## Work instructions
Each line holding the word "changed" must appear in the answer, copied from the entries.

[[ Records for this exercise, beginning ]]

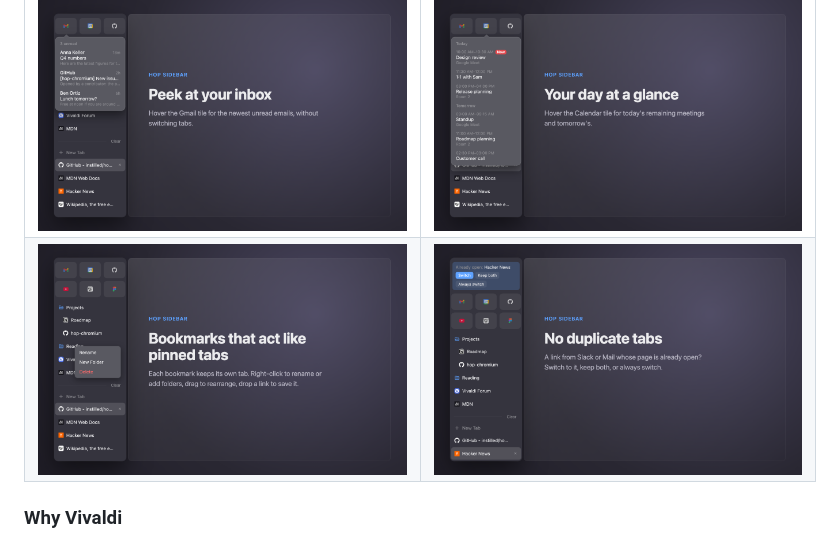
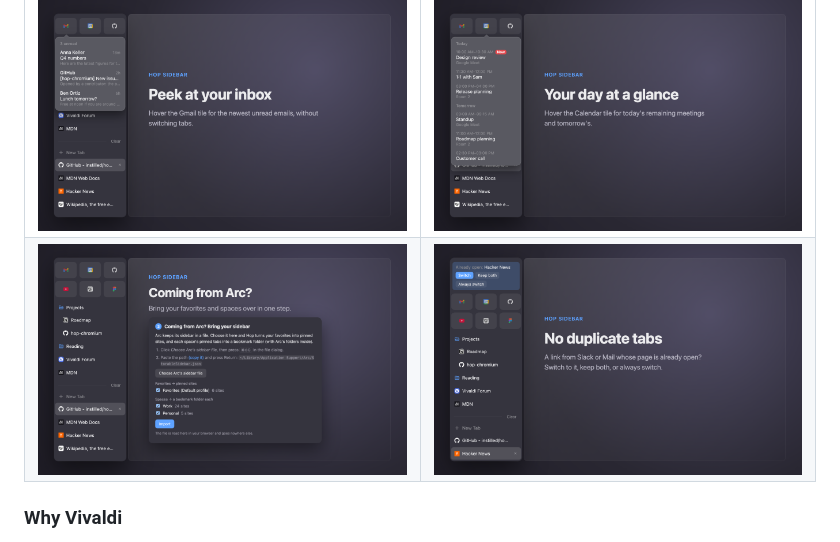
Before and after one commit to instilled/hop-chromium, a Markdown page: README.md, the part around the change. Rendered like a GitHub page; pictures changed too: docs/store/4-arc.png (added), docs/store/4-bookmarks.png (deleted).

Commit message:
Store screenshots: Arc import instead of the right-click menu

```diff
--- a/README.md
+++ b/README.md
@@ -11,7 +11,7 @@ window's tabs, in a slim panel that replaces Vivaldi's panel bar. A plain extens
     <td><img src="docs/store/3-calendar.png" alt="Hovering the Calendar tile shows today's and tomorrow's meetings"></td>
   </tr>
   <tr>
-    <td><img src="docs/store/4-bookmarks.png" alt="Right-click menu on a bookmark folder"></td>
+    <td><img src="docs/store/4-arc.png" alt="Importing favorites and spaces from Arc on the setup page"></td>
     <td><img src="docs/store/5-duplicates.png" alt="A link from another app whose page is already open"></td>
   </tr>
 </table>
```
Also changed, not shown: docs/store/arc-card.png (added), 3 other files.
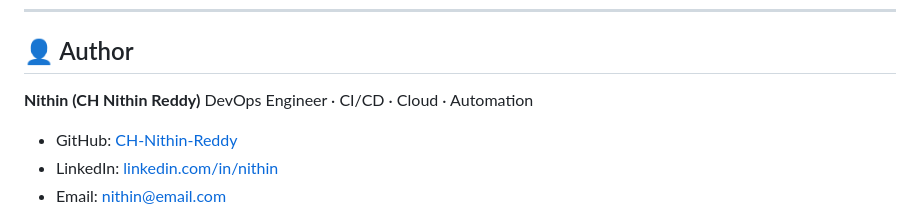
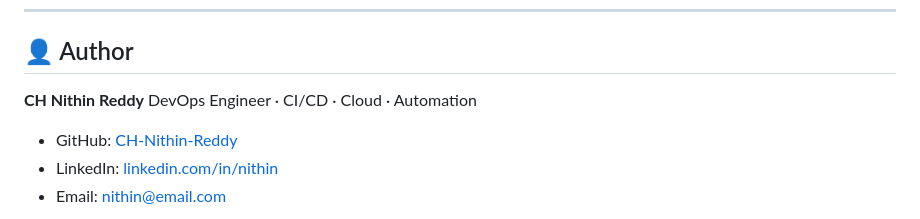
Before and after one commit to CH-Nithin-Reddy/nithin-devops-portfolio, a Markdown page: README.md, the part around the change. Rendered like a GitHub page.

```diff
--- a/README.md
+++ b/README.md
@@ -178,7 +178,7 @@ Visit: `http://localhost:3000`
 
 ## 👤 Author
 
-**Nithin (CH Nithin Reddy)**
+**CH Nithin Reddy**
 DevOps Engineer · CI/CD · Cloud · Automation
 
 - GitHub: [CH-Nithin-Reddy](https://github.com/CH-Nithin-Reddy)
```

[[ Records for this exercise, end ]]

## Answer section
Before and after one commit to instilled/hop-chromium, a Markdown page: README.md, the part around the change. Rendered like a GitHub page; pictures changed too: docs/store/4-arc.png (added), docs/store/4-bookmarks.png (deleted).
Also changed, not shown: docs/store/arc-card.png (added), 3 other files.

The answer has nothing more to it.